Rhonda D. Orin, an insurance recovery attorney for the Anderson Kill law firm in Washington, D.C., said the fact that five appellate court judges wrote three opinions to explain their reasoning demonstrates the ambiguity that Cajun Conti was trying to prove. She said business owners who buy all-risk policies with no virus exclusions expect to be covered in circumstances where they are not allowed to use their property for the intended purpose.

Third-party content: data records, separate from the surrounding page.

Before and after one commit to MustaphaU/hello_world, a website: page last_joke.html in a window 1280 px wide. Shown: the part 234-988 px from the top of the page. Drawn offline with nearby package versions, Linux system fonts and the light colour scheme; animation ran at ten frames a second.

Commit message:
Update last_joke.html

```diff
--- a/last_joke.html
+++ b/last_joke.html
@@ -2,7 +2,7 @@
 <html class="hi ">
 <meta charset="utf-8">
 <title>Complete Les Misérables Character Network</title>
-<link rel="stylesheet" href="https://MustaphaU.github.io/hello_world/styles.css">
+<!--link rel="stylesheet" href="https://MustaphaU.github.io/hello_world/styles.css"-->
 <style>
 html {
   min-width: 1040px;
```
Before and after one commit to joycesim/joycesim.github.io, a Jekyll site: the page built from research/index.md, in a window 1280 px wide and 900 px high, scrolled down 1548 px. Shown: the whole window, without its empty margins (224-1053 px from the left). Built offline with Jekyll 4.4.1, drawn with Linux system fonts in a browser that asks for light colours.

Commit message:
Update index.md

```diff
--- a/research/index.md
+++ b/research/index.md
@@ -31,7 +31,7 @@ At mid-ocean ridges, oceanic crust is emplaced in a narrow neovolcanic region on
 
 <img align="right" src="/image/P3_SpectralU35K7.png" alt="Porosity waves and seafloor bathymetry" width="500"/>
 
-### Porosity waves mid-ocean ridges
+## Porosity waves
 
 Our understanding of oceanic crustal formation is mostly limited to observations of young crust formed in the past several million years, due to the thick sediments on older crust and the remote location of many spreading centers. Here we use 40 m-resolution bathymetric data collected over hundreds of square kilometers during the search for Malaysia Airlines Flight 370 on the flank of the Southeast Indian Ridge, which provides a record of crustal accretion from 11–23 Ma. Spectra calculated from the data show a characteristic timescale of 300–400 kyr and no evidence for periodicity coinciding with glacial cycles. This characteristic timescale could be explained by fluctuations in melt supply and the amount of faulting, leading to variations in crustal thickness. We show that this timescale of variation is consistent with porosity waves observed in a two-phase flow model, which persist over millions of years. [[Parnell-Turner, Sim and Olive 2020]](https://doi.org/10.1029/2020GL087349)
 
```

Both Houghtaling and Orin pointed out that most of the decisions so far were decided in federal court at the summary judgment stage, meaning federal judges are interpreting state laws. Houghtaling said he would not have been able to present evidence that ISO considered viral contaminations to be compensable if his case had not gone to trial.

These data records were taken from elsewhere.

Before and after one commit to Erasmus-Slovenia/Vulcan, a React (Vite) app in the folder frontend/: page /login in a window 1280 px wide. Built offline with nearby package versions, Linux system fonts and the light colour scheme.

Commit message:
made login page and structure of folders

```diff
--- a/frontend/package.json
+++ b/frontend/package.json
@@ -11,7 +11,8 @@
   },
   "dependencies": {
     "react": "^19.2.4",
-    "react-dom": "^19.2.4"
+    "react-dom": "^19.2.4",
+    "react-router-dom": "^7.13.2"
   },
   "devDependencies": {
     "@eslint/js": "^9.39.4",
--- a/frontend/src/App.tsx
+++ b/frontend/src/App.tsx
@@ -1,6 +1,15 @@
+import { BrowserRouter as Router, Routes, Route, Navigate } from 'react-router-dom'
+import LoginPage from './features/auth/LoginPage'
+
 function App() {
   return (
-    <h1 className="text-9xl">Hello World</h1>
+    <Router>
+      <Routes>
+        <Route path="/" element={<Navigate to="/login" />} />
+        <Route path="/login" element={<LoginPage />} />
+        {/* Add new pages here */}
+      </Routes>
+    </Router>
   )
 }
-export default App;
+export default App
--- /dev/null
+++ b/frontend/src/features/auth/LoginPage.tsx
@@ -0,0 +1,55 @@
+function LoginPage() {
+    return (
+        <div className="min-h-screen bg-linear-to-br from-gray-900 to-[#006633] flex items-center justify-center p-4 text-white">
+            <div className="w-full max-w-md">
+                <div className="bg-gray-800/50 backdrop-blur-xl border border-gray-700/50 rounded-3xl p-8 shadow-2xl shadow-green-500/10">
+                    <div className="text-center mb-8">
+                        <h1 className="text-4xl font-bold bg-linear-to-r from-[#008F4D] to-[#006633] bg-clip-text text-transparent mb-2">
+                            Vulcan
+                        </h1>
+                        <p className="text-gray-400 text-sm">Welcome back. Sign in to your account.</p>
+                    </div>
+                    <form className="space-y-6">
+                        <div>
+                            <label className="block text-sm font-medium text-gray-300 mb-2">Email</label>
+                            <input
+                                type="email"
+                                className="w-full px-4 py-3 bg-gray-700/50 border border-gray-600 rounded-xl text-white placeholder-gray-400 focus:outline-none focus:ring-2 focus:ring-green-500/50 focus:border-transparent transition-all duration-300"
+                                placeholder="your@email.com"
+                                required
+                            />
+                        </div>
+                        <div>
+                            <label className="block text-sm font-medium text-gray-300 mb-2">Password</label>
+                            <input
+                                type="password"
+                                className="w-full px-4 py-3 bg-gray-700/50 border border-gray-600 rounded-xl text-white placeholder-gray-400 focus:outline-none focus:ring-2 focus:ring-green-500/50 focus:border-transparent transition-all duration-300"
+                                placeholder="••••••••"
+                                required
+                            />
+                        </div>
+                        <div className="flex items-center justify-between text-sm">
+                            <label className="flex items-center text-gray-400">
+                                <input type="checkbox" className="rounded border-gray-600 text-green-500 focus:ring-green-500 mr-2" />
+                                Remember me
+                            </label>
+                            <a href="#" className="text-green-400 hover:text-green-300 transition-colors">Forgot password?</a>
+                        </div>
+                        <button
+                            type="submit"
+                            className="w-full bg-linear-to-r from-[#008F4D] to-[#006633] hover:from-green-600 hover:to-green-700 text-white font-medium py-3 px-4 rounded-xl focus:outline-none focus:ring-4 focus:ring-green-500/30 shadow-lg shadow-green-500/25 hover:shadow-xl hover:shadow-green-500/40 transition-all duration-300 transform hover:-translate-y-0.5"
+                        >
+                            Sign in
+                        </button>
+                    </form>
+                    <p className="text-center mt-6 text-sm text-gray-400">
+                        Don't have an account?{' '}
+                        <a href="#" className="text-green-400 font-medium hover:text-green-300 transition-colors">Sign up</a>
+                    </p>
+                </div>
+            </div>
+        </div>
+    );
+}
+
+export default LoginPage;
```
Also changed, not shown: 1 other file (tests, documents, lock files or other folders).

Attorneys for Marc Fisher LLC, a designer shoe distributor, also attempted to submit evidence about ISO’s statements to insurance regulators in a lawsuit that sought more than $100 million in damages. A state court judge dismissed the case after finding no coverage was owed because of a virus exclusion.
Nevertheless, Orin said the ISO’s comments to insurance regulators about the need for a virus exclusion in 2006 make for compelling evidence.
“Companies don’t go through the process of drafting exclusions and getting them approved by all 50 state insurance departments if they don’t need them,” she said.
Orin said she’s been practicing law long enough to see how tort liability in environmental law developed. Insurers that excluded coverage for pollution won early rounds but then started losing cases.
She said the tide may be turning for COVID-19 business-interruption claims as well.
“I think this thing can turn on a dime and I think insurance companies think it can too and are worried about it,” she said.
K. James Sullivan, a policyholder attorney with the Calfee law firm in Cleveland, Ohio, said the decision demonstrates that business-interruption coverage is a matter of state law and should be decided by state courts rather than federal courts.
“Although it relies on Louisiana law, which sometimes differs from other states’ laws, this case shares at least two things in common with many other U.S. states,” Sullivan said in an email. “First, it relies largely upon the principle that ambiguous insurance policy language gets construed in the policyholder’s favor as a matter of law, and this same principle exists in most U.S. states. Second, this case shares the same key question as most cases in U.S. state courts, which is how to interpret the phrase ‘direct physical loss or damage.'”
He said it stands to reason that other state high courts may find insurance policy language to be ambiguous.
“Here in Ohio, where ambiguities are construed in favor of policyholders, we continue to wait and see how our Ohio Supreme Court will rule on this topic in a pending case,” he said.